- Opening Delimiter -

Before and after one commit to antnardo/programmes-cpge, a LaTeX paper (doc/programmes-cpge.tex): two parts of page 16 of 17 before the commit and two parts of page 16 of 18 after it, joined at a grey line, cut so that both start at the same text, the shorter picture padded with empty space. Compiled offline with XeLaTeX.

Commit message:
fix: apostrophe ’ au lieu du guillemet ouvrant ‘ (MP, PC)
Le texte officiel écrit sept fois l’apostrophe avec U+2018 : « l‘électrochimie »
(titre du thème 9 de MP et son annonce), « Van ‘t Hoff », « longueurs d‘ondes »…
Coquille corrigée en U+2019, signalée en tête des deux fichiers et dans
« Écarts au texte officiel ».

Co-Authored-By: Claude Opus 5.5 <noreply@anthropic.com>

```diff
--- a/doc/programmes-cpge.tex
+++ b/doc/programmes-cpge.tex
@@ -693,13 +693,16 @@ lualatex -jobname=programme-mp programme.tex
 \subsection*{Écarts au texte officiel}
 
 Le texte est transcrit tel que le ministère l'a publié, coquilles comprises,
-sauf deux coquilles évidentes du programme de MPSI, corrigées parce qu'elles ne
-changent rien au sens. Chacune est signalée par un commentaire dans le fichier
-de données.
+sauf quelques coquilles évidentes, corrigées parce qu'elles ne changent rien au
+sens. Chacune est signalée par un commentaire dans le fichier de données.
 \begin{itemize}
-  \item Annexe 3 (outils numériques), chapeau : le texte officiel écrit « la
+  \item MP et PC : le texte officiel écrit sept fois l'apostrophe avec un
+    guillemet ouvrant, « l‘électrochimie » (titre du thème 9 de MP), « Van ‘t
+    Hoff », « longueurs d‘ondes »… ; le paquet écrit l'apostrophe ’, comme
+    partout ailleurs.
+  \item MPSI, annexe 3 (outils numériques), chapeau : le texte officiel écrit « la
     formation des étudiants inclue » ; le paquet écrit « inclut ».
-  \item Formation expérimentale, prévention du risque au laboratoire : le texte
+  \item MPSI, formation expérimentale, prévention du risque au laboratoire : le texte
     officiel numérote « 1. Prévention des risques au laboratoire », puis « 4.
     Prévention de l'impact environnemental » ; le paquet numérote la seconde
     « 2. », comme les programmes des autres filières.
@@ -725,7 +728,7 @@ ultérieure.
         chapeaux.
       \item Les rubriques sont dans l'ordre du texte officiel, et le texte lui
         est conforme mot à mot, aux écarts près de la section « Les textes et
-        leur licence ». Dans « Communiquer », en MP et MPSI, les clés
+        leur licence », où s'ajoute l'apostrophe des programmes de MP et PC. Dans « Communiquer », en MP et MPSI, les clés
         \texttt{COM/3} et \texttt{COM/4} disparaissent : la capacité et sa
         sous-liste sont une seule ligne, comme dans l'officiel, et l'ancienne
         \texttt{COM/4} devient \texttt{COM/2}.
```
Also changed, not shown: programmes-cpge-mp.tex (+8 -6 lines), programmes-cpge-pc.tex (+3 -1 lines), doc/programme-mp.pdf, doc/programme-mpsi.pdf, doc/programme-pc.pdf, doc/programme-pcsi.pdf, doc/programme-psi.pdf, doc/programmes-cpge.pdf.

- Closing Delimiter -

AIM OF THE TASK: Look through the material and find each line that includes "fois", then copy it.

TASK ANSWER:
Le texte officiel écrit sept fois l’apostrophe avec U+2018 : « l‘électrochimie »
+  \item MP et PC : le texte officiel écrit sept fois l'apostrophe avec un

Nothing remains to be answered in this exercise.